Later, she wrote about the war. She said she sometimes pulled an imaginary cloth across her eyes as she worked. In the death camps, she said, the cloth was so thick that she did not really know what she was photographing until she saw the finished pictures. In addition to her stories for Life magazine, Bourke-White published books on the allied campaign in Italy and on the fall of Nazi Germany.
After the war, Life magazine sent Margaret Bourke-White to India. She stayed for three years as India prepared for its independence from Britain. She photographed the battles between Muslims and Hindus. And she met with the leader of India's non-violent campaign for independence, Mohandas Gandhi. She made a famous photograph of him called "Gandhi at His Spinning Wheel." She was the last person to photograph Gandhi before he was murdered in nineteen forty-eight.
After that, Bourke-White traveled to South Africa. Her job was to tell the story of the black people who worked in the country's gold mines. To get the pictures she wanted, she followed the workers deep into the mine tunnels.
In the early nineteen fifties, she went to Korea to photograph the effects of war on the Korean people. She took a famous photograph of a returning soldier reunited with his mother in South Korea in nineteen fifty-two. The mother had believed that her son had been killed several months earlier in the Korean War.
Margaret Bourke-White tried to make her pictures perfect. Often, she was not satisfied with what she had done. She would look at her pictures and see something she had failed to do, or something she had not done right. Reaching perfection was not easy. Many things got in the way of her work. She said: "There is only one moment when a picture is there. And a moment later, it is gone forever. My memory is full of those pictures that were lost."
More of Margaret Bourke-White's beautiful pictures were to be lost, sooner than anyone expected. In the middle nineteen fifties, she began to suffer from the effects of Parkinson's disease.
Her hands shook so badly that she could not hold a camera. She wrote a book about her life, called "Portrait of Myself." And, even though she was unable to take photographs, she continued to work for Life magazine until nineteen sixty-nine. She died in nineteen seventy-one at the age of sixty-seven.

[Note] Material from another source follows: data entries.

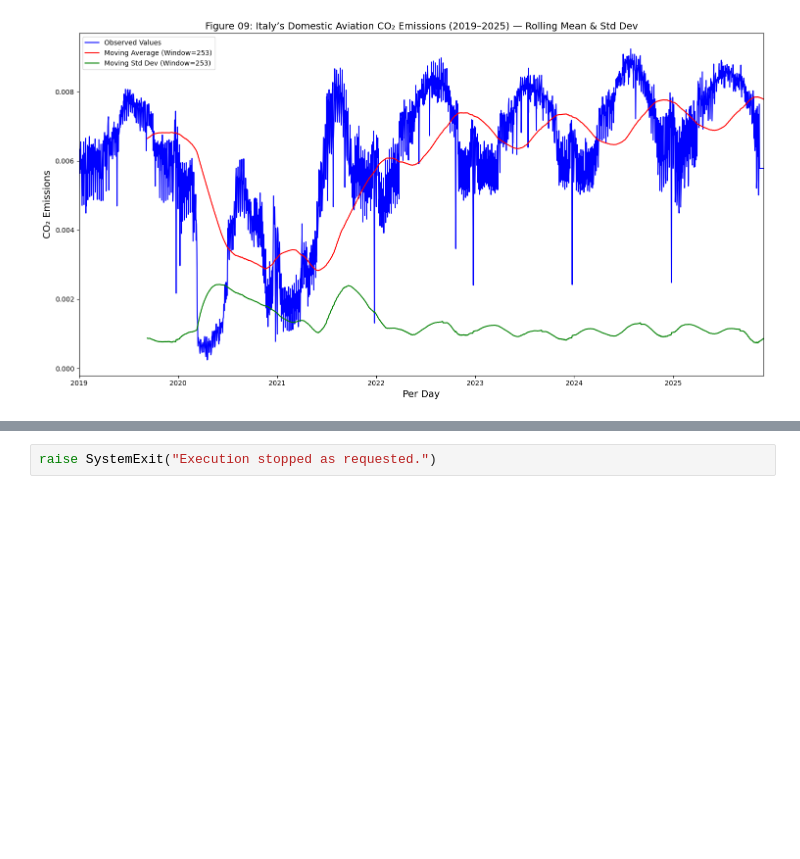
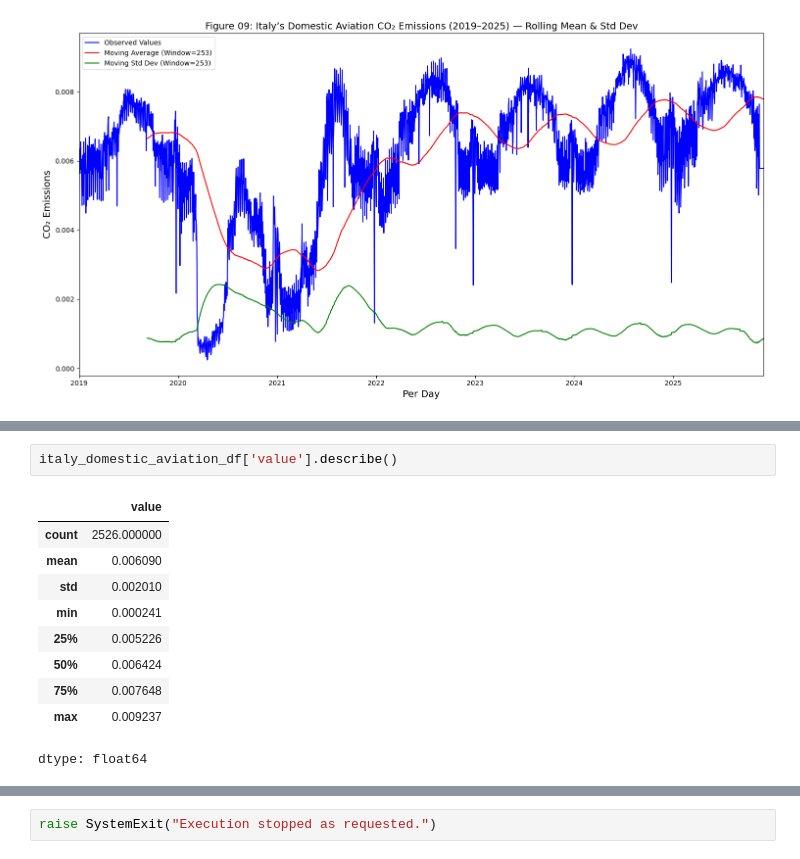
Before and after one commit to thisishasan/data_mining_and_machine_learning, a Jupyter notebook: data_mining_machine_learning.ipynb, the cells around one changed output, grey strips where cells are left out. Saved outputs shown, nothing was run; the diff lists cells and outputs as text; blank space fills up the shorter version.

```diff
--- a/data_mining_machine_learning.ipynb
+++ b/data_mining_machine_learning.ipynb
@@ -705,0 +984,13 @@ visualize_time_series_with_moving_statistics(
+# %%
+italy_domestic_aviation_df['value'].describe()
+# %% [output]
+|  | value |
+| count | 2526.000000 |
+| mean | 0.006090 |
+| std | 0.002010 |
+| min | 0.000241 |
+| 25% | 0.005226 |
+| 50% | 0.006424 |
+| 75% | 0.007648 |
+| max | 0.009237 |
+dtype: float64
```
Also changed, not shown: parts of 29 cells of this notebook.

Margaret Bourke-White was a woman doing what had been a man's job. Her work took her around the world, from factories to battlefields. Her life was full of adventure. She was one of the most important photographers of the twentieth century.